The European Commission revealed at Monday night’s (15 July) Fish Council talks in Brussels that they will quickly implement sanctions unless the Faroese cease fishing for herring and bring forward a suitable plan for sustainable fishing of the stock. The Commission also confirmed they will now bring forward similar measures against Iceland on mackerel, which it says will be outlined to Member States in due course.
Earlier this year the Faroes stepped outside the long standing agreed management arrangement for the herring stock and set a quota share more than three times larger than their traditional share (from 31,940t to 105,000t). In response to this massive unilateral quota increase, the Marine Stewardship Council recently suspended the MSC eco-label certificate for the Faroese Atlantic herring fishery.
Ian Gatt, chief executive of the Scottish Pelagic Fishermen’s Association said: “This is welcome news and we are pleased the EC has given its commitment to deliver firm action. The irresponsible behaviour of both Faroes and Iceland in their over-fishing of key stocks cannot be allowed to continue. Their actions are threatening the sustainability of important herring and mackerel fisheries, as well as the livelihoods of fishing communities in northern Europe.
“Hopefully, this new action announced by the EC will provide the spur for both Iceland and the Faroes to return to the negotiating table and so that we can reach a fair and equitable deal.”
Irish Fisheries Minister, Simon Coveney said: “I called for and secured the agreement of Commissioner Damanaki that the EU will immediately prepare for trade restrictions against Iceland and the Faroe Islands. I received strong support from many Member States including the UK, France, Spain, Portugal, the Netherlands. Both Iceland and the Faroes have repeatedly refused to engage in any meaningful negotiations with the EU and Norway over the past five years. This is simply unacceptable as they are now fishing over 50 per cent of the scientifically recommended catch level for mackerel. I am pleased that the Commissioner and most Member States supported moving quickly during this fishing season to take strong and decisive measures. We have been left with no choice and must act against these countries being rewarded by their unsustainable and irresponsible behaviour. I regret that we have been forced to take this action but the continued absence of any meaningful attempt to negotiate by either country has left us with no alternative.”

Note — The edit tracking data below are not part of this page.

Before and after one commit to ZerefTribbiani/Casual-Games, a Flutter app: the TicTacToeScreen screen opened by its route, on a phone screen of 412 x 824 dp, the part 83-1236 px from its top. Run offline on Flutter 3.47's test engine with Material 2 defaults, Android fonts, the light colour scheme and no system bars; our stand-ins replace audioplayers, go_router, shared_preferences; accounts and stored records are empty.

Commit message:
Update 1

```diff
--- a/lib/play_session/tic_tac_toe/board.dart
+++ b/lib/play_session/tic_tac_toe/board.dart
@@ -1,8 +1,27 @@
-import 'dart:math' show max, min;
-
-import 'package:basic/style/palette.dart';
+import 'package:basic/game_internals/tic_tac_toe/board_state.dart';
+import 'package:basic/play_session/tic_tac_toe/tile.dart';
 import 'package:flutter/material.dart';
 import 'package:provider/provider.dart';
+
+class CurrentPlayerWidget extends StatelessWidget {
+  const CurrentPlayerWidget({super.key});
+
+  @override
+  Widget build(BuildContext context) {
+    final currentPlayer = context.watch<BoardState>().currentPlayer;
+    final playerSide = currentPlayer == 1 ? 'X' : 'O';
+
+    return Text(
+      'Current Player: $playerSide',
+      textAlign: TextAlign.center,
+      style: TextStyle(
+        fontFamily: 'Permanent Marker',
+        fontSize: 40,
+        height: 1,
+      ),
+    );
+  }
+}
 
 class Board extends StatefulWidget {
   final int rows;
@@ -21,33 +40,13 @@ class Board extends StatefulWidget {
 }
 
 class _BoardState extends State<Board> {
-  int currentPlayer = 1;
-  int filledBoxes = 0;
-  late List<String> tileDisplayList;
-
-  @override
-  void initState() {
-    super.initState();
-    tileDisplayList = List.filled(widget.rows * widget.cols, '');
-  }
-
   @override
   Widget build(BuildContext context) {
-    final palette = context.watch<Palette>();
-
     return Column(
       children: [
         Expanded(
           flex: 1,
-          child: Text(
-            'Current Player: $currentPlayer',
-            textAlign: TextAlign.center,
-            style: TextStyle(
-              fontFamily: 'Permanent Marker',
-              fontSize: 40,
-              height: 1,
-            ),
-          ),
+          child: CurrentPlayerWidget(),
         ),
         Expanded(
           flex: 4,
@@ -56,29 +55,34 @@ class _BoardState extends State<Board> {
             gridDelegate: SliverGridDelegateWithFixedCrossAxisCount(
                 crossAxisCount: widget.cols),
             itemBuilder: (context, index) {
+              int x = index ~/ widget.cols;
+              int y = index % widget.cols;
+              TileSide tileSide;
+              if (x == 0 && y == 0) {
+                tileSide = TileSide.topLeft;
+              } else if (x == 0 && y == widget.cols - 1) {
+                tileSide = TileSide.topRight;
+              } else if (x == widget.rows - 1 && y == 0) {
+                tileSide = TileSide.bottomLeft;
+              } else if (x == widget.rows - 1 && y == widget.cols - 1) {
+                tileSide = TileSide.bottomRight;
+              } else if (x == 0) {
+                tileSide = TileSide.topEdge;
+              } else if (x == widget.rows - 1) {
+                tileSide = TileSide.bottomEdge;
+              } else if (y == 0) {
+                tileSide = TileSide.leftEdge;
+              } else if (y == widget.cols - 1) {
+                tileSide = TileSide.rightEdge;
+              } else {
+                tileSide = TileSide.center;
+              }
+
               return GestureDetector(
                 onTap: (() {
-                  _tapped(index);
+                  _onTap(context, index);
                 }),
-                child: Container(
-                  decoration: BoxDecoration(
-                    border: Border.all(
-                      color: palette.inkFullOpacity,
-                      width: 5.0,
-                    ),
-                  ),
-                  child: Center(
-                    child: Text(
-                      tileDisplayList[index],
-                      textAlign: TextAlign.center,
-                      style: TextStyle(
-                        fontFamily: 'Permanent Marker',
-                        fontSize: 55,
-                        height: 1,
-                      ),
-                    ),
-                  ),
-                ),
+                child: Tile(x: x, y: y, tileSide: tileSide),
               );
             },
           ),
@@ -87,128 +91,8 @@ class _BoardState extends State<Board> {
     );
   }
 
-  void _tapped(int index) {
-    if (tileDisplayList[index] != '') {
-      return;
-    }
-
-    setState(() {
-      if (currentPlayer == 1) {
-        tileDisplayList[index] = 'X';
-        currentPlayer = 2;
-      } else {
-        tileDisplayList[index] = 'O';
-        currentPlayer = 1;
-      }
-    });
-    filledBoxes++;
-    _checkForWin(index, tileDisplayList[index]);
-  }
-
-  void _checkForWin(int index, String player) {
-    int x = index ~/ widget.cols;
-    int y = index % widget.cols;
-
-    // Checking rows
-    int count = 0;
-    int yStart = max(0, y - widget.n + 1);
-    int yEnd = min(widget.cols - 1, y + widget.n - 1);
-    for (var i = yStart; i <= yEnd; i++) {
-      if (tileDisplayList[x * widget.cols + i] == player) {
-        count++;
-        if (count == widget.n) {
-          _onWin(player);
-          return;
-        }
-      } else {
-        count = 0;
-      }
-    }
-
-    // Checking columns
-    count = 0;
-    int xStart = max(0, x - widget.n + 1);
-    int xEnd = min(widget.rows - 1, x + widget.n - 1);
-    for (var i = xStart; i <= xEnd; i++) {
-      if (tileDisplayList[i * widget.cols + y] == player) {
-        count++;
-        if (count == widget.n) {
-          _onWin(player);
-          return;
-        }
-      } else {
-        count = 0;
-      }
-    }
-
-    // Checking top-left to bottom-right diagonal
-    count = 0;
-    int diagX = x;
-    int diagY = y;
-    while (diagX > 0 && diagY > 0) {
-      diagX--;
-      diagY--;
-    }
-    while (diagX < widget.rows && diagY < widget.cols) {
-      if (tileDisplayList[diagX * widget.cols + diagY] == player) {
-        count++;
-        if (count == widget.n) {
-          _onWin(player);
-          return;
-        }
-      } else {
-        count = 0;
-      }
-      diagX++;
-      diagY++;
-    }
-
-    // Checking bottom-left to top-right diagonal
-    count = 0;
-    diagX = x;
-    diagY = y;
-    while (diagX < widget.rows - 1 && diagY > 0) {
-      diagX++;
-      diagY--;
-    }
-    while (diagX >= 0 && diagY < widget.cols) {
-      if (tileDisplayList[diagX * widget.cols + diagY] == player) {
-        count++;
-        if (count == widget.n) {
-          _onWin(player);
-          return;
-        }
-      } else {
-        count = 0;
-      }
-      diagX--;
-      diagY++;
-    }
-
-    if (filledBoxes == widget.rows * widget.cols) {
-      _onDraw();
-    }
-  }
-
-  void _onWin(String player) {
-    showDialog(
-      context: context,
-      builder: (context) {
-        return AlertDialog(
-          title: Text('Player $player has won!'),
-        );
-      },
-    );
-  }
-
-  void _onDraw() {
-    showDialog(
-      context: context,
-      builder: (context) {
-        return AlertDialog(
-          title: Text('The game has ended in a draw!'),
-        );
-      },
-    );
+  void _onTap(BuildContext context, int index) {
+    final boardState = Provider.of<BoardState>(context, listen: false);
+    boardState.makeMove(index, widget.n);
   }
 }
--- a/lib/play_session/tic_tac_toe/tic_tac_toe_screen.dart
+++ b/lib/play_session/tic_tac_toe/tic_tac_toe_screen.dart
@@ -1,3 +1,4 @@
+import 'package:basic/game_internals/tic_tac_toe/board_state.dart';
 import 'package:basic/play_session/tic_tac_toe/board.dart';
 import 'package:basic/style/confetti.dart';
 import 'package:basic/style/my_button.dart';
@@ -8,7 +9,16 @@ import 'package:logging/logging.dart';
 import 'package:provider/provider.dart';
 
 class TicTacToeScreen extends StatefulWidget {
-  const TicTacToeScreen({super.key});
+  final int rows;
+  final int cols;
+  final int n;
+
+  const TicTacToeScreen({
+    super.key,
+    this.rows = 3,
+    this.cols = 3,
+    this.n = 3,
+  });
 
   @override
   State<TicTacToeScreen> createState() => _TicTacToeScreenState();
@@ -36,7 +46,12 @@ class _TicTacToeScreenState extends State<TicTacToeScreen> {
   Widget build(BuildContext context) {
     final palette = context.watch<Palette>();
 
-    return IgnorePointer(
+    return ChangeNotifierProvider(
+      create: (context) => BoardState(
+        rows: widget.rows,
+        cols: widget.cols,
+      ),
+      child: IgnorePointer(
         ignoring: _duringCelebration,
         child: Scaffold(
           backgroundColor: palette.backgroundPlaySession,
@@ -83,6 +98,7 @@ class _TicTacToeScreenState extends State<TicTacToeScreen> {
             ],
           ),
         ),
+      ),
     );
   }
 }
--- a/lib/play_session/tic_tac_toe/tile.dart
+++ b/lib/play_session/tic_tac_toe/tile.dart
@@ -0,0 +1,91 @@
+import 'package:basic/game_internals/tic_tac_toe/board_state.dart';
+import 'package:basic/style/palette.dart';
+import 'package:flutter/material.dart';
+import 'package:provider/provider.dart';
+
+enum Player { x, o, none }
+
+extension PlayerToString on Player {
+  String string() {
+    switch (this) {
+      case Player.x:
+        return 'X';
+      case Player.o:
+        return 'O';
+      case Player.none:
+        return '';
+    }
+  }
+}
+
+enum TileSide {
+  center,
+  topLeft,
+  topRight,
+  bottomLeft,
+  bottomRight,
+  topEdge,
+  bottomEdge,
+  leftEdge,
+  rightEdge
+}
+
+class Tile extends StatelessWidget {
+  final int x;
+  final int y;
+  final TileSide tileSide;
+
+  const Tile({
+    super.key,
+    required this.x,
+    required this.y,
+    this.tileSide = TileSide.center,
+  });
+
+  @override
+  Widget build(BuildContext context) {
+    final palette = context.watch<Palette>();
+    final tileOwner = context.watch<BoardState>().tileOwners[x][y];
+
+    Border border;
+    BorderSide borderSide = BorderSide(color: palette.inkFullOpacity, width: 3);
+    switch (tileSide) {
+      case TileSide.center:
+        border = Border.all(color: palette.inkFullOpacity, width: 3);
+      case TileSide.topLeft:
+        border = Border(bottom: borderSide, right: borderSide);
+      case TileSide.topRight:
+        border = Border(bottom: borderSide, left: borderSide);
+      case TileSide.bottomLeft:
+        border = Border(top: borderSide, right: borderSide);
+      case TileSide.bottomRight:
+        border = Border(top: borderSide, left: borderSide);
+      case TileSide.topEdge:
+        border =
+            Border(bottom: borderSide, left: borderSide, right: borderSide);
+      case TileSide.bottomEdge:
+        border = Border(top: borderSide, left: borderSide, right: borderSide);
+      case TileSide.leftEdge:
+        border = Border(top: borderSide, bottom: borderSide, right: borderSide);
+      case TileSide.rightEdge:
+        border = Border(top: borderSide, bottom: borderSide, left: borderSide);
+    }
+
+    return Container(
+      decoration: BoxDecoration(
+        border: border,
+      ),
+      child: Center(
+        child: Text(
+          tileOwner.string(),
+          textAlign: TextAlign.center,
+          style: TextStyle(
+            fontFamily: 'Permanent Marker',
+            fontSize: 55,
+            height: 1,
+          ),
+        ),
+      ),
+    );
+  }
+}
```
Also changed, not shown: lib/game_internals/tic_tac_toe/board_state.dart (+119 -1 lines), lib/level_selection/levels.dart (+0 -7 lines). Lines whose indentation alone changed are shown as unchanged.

For mackerel, Iceland has set an autonomous mackerel quota for 2013 of 123,000t or 22.7 per cent of the science based 2013 TAC (total allowable catch) while the Faroe Islands has set an autonomous mackerel quota of 159,000t or 29.3 per cent of the 2013 TAC. This means that in 2013 both countries will catch 52 per cent of the overall 2013 TAC, whereas only as recently as 2006 their joint share in the mackerel catches was just over five per cent.